Gardening Chit Chat

My oldest brother reminded me that it's a good time to pick up some soil sample kits from our local cooperative extension office. Consider this an annual PSA: send off soil samples now, so when the ground thaws you'll know what you need in order to balance your soil nutrients!

Those of you in Mecklenburg County can pick up soil sample kits at these fine locations.

While discussing gardening, I read a few articles on the topic yesterday:
Poisonous food and how agricultural chemicals hurt people at every point in the growing process.
Seeds, who owns them and what you can do with them.

Both articles strengthen my resolve to produce more of our own food this year.
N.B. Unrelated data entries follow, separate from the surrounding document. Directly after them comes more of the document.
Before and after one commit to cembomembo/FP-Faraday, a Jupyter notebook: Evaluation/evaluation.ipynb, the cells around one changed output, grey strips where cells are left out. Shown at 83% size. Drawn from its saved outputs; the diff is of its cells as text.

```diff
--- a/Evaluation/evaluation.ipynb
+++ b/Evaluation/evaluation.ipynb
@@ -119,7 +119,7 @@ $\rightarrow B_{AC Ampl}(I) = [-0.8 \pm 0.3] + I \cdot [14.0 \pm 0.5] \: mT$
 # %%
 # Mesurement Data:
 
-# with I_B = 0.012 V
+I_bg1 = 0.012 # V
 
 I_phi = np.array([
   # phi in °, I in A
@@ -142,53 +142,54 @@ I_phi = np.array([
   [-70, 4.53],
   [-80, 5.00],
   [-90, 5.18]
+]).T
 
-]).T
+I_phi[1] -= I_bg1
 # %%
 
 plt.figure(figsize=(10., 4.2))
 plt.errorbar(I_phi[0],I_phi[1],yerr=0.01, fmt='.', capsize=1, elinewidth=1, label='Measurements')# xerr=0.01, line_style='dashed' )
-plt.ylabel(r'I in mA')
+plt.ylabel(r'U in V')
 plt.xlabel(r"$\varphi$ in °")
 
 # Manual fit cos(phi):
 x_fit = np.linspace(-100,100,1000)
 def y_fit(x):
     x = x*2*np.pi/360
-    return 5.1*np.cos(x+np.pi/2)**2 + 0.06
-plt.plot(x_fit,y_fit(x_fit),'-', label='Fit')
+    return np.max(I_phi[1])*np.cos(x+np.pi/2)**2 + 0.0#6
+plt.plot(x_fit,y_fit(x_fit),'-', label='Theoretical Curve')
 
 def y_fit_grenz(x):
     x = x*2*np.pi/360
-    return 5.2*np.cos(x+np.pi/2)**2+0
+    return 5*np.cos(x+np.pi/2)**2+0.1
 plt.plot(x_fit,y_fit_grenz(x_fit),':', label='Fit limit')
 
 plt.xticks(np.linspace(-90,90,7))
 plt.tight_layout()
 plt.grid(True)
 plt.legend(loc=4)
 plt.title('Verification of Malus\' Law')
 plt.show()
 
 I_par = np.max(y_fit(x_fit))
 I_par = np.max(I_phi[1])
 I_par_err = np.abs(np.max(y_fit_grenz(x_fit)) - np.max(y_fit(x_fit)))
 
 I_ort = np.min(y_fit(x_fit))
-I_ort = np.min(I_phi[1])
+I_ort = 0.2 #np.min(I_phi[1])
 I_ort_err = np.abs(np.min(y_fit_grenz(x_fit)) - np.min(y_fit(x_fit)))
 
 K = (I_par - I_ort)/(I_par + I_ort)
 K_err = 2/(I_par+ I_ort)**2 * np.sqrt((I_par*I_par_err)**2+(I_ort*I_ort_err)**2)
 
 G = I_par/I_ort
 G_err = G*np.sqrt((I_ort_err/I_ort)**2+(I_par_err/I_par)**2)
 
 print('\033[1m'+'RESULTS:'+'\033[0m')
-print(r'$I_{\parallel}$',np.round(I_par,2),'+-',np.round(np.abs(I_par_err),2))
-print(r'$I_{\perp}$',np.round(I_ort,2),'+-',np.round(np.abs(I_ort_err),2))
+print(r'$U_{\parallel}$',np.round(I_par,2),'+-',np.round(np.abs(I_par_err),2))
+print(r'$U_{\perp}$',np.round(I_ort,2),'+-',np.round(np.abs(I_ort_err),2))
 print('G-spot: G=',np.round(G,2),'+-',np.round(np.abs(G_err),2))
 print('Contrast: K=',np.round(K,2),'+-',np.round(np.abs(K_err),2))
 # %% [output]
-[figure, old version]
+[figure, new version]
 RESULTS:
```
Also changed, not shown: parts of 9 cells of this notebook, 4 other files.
If you're new to gardening and interested in a super easy way to get started in filling your belly with homegrown goodness, check out Biophilia {images from Biophilia's site}. 

Biophilia is Danielle, a NC-based permaculture designer. Her shop makes it easy to jump right into a more sustainable lifestyle through gardening and producing your own healthy food.

A brief intro to our indoor composting station

In case you haven't noticed, we take our compost pretty seriously. There's a worm bin in the kitchen, and passive piles (sometimes hot...but to be honest I haven't had much time to keep turning them so they're passive for now) in the yard. The chickens do a lot of compost work by eating veggie scraps, but we don't give them spent coffee grounds, onions, garlic and a few other things; our worms get those.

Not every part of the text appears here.